When the river came into view at close range I was dismayed to find it still muddied from the holiday storm runoff. Flood waters have receded, at least on the West Branch, and with the flow approaching 700 cfs I expected it to be clear. Disappointed, I drove down to the access anyway. I figured I’d take the walk down and give it a shot in any case, get the benefit of the exercise from the foot travel, if only to confirm the cold, muddy water I knew I’d find. Arriving to find a pair of cars parked in the snowy lot took that chance away as well. I wanted to get on the river pretty badly, but not enough to risk a face to face encounter on the trail; not during the heavy surge of Covid infections our sparsely populated little county is experiencing.
Sure enough, when driving back to town I saw two guys in the river, standing just where I had planned to fish. Well, I was almost fishing…
Sub-freezing weather returns tonight, and another winter storm is supposed to be heading here for year’s end, so any chance to wet a line will have to wait for 2021. Lets all hope it is a much safer and more friendly year. I did get some frigid sunshine yesterday morning, enough to get me out for my river walk and some of that fresh winter air. Best to be thankful for the small gifts we receive.
My motivation for fly tying sort of comes and goes. One hundred eighty-three and one half dozen flies I have tied this year have me more than ready for next season, and likely the season after that. I could begin sorting through fly boxes, but there’s an awful lot of winter ahead. I might need that little task one day to stave off the shack nasties, cabin fever, or whatever you might call that madness that creeps into the brain too far removed from mayflies and rising trout.
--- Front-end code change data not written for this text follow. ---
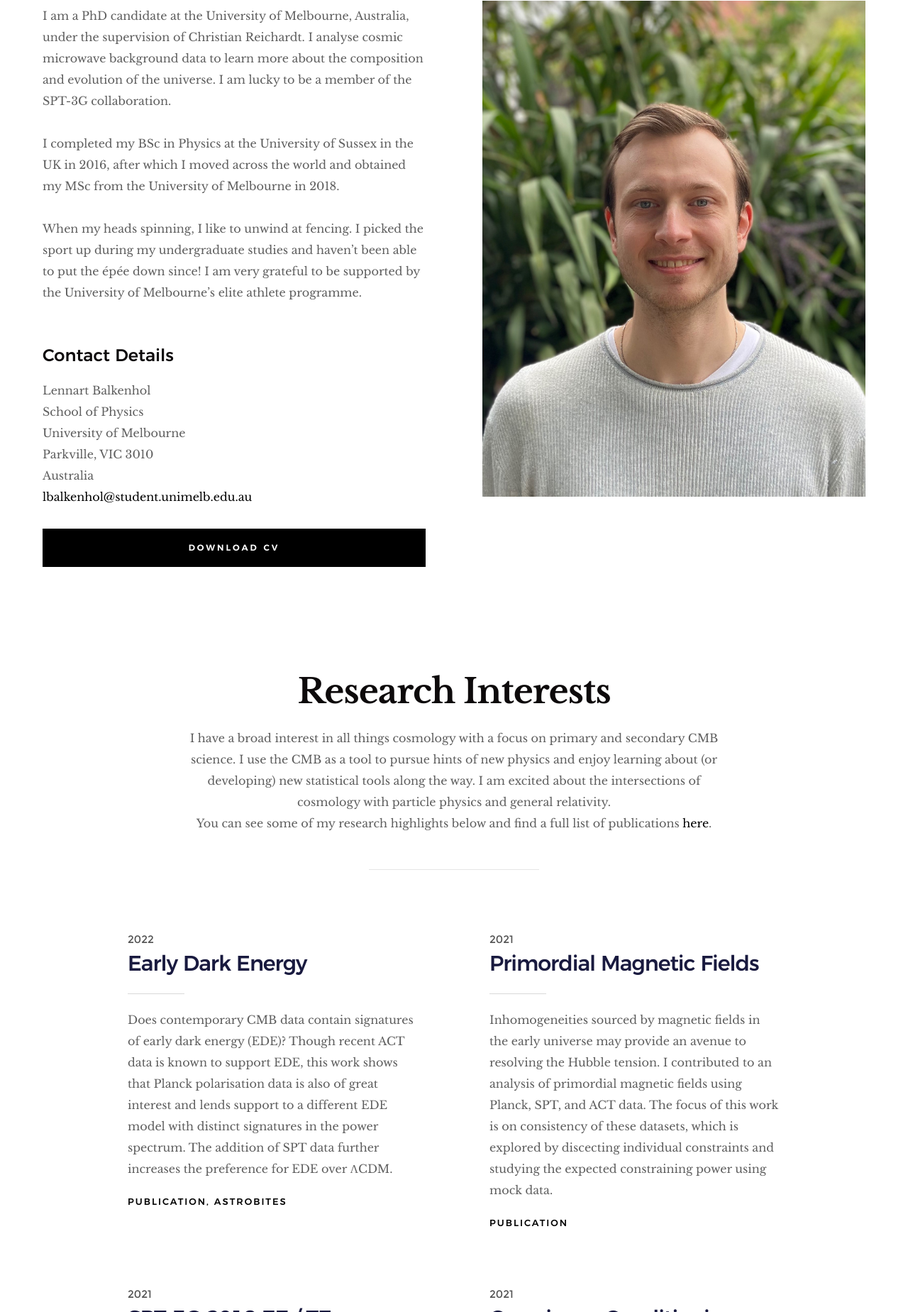
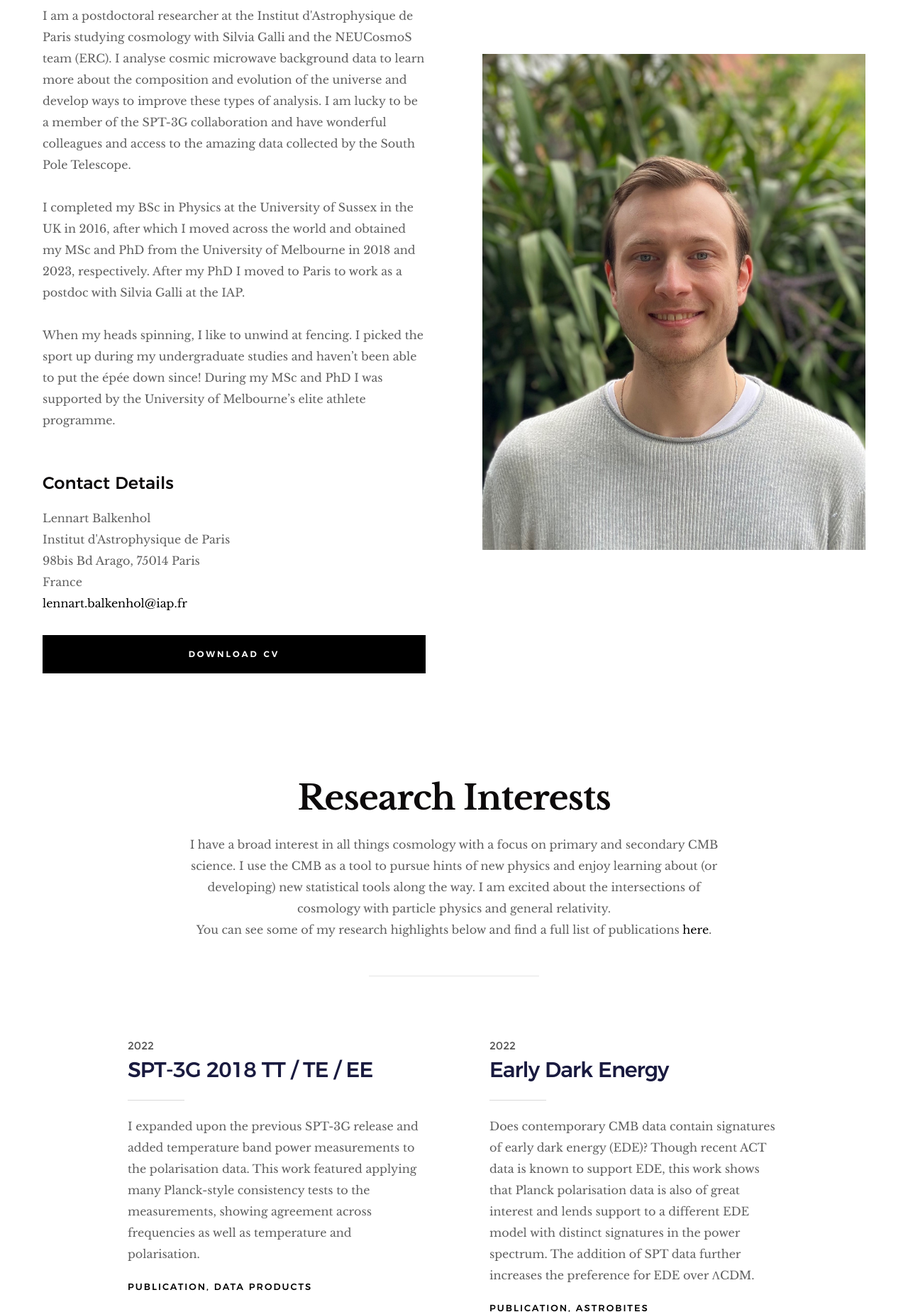
Before and after one commit to Lbalkenhol/lbalkenhol.github.io, a plain HTML site: page index.html in a window 1280 px wide. Shown: the part 951-2800 px from the top of the page at 71% size. Drawn offline with Linux system fonts and the light colour scheme; files whose address does not match are found by name.

Commit message:
update for IAP

```diff
--- a/index.html
+++ b/index.html
@@ -11,9 +11,9 @@
     ================================================== -->
     <meta charset="utf-8">
     <title>Lennart Balkenhol</title>
-    <meta name="description" content="Hello! I am Lennart Balkenhol. I am a PhD candidate at the University of Melbourne, Australia, studying cosmology under the supervision of Christian Reichardt. I analyse cosmic microwave background data to learn more about the composition and evolution of the universe.">
+    <meta name="description" content="Hello! I am Lennart Balkenhol. I am a postdoctoral researcher at the Institut d'Astrophysique de Paris studying cosmology with Silvia Galli and the NEUCosmoS team (ERC). I analyse cosmic microwave background data to learn more about the composition and evolution of the universe and develop ways to improve these types of analysis.">
     <meta name="author" content="Lennart Balkenhol">
-    <meta name="keywords" content="Lennart, Balkenhol, Lennart Balkenhol, Lennart Balkenhol Cosmology, Lennart Balkenhol CMB, Lennart Balkenhol University of Melbourne, Lennart Balkenhol Melbourne, Lennart Balkenhol unimelb, Cosmology, CMB, University of Melbourne, Melbourne, unimelb">
+    <meta name="keywords" content="Lennart, Balkenhol, Lennart Balkenhol, Lennart Balkenhol Cosmology, Lennart Balkenhol CMB, Lennart Balkenhol University of Melbourne, Lennart Balkenhol Melbourne, Lennart Balkenhol unimelb, Lennart Balkenhol IAP, IAP, IAP Paris, Institut d'Astrophysique de Paris, CNRS, Sorbonne, Cosmology, CMB, University of Melbourne, Melbourne, unimelb">
 
     <!-- mobile specific metas
     ================================================== -->
@@ -76,8 +76,8 @@
                 <h3>Hello!</h3>
 
                 <h1>
-                    I am Lennart Balkenhol. <br>
-                    I am a PhD Candidate <br>
+                    I am Lennart Balkenhol, <br>
+                    a postdoctoral researcher<br>
                     interested in Cosmology.
                 </h1>
 
@@ -93,7 +93,7 @@
 
         <ul class="home-social">
             <li>
-                <a href="mailto:lbalkenhol@student.unimelb.edu.au"><i class="im im-mail" aria-hidden="true"></i></a>
+                <a href="mailto:lennart.balkenhol@iap.fr"><i class="im im-mail" aria-hidden="true"></i></a>
             </li>
             <li>
                 <a href="https://arxiv.org/find/astro-ph/1/au:+Balkenhol_L/0/1/0/all/0/1"><i class="ai ai-arxiv" aria-hidden="true"></i></i></a>
@@ -131,20 +131,19 @@
             <div class="col-six tab-full left">
                 <h3>About Me</h3>
 
-                <p>I am a PhD candidate at the University of Melbourne, Australia, under the supervision of Christian Reichardt. I analyse cosmic microwave background data to learn more about the composition and evolution of the universe. I am lucky to be a member of the SPT-3G collaboration.</p>
+                <p>I am a postdoctoral researcher at the Institut d'Astrophysique de Paris studying cosmology with Silvia Galli and the NEUCosmoS team (ERC). I analyse cosmic microwave background data to learn more about the composition and evolution of the universe and develop ways to improve these types of analysis. I am lucky to be a member of the SPT-3G collaboration and have wonderful colleagues and access to the amazing data collected by the South Pole Telescope.</p>
 
-                <p>I completed my BSc in Physics at the University of Sussex in the UK in 2016, after which I moved across the world and obtained my MSc from the University of Melbourne in 2018.</p>
+                <p>I completed my BSc in Physics at the University of Sussex in the UK in 2016, after which I moved across the world and obtained my MSc and PhD from the University of Melbourne in 2018 and 2023, respectively. After my PhD I moved to Paris to work as a postdoc with Silvia Galli at the IAP.</p>
 
-                <p>When my heads spinning, I like to unwind at fencing. I picked the sport up during my undergraduate studies and haven’t been able to put the épée down since! I am very grateful to be supported by the University of Melbourne’s elite athlete programme.</p>
+                <p>When my heads spinning, I like to unwind at fencing. I picked the sport up during my undergraduate studies and haven’t been able to put the épée down since! During my MSc and PhD I was supported by the University of Melbourne’s elite athlete programme.</p>
 
                 <h3>Contact Details</h3>
 
                 <p>Lennart Balkenhol<br>
-                School of Physics<br>
-                University of Melbourne<br>
-                Parkville, VIC 3010<br>
-                Australia<br>
-            	<a href="mailto:lbalkenhol@student.unimelb.edu.au">lbalkenhol@student.unimelb.edu.au</a></p>
+                Institut d'Astrophysique de Paris<br>
+                98bis Bd Arago, 75014 Paris<br>
+                France<br>
+            	<a href="mailto:lennart.balkenhol@iap.fr">lennart.balkenhol@iap.fr</a></p>
 
                 <a href="Lennart_Balkenhol_CV.pdf" class="btn btn--primary full-width" background-color="#000000">Download CV</a>
 
@@ -184,6 +183,24 @@
             <div class="col-full">
 
                 <div class="blog-list block-1-2 block-tab-full">
+
+                    <article class="col-block">
+
+                        <div class="blog-date">
+                            2022
+                        </div>
+
+                        <h2 class="h01">SPT-3G 2018 TT / TE / EE</h2>
+                        <p>
+                        I expanded upon the previous SPT-3G release and added temperature band power measurements to the polarisation data. This work featured applying many Planck-style consistency tests to the measurements, showing agreement across frequencies as well as temperature and polarisation.
+                        </p>
+
+                        <div class="blog-cat">
+                                <a href="https://arxiv.org/abs/2212.05642">Publication</a><a href="https://pole.uchicago.edu/public/data/balkenhol22/">Data Products</a>
+                        </div>
+
+
+                    </article>
 
 
                     <article class="col-block">
@@ -321,7 +338,7 @@
 
             <div class="col-twelve">
 
-                <p>I acknowedge and pay my respects to the Traditional Owners of the land on which I live and work.</p>
+                <p>I acknowedge and pay my respects to the Traditional Owners of the land on which I lived and worked in Australia.</p>
 
                 <div class="copyright">
                     <span>Landing Image Credit: Planck Mission</span>
```
Also changed, not shown: 1 other file.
I do have a couple of books on order, though it might be weeks before I see them. Postal service has become chuck-and-chance-it. There is Schwiebert! I finally acquired his two volume opus “Trout” last spring. I’ve read a little, but saved most of it for winter, as this is my reading season. How I would love to have the chance to walk along the stream with him once again! I am thankful that I can, in some way at least, through his words and my sparks of memory!
I have fished all over the world thanks to Ernie’s remarkable writing! Trout in Chile and Argentina and throughout the American West have risen to our flies, and the great salmon of Norway have stripped our reels bare as they muscled their way back to the seas! Best of all I can return at a moment’s notice to any of these beats, the finest fly fishing in all the world lies at my fingertips, right there on the shelf. Yes, I think I’ll go there now…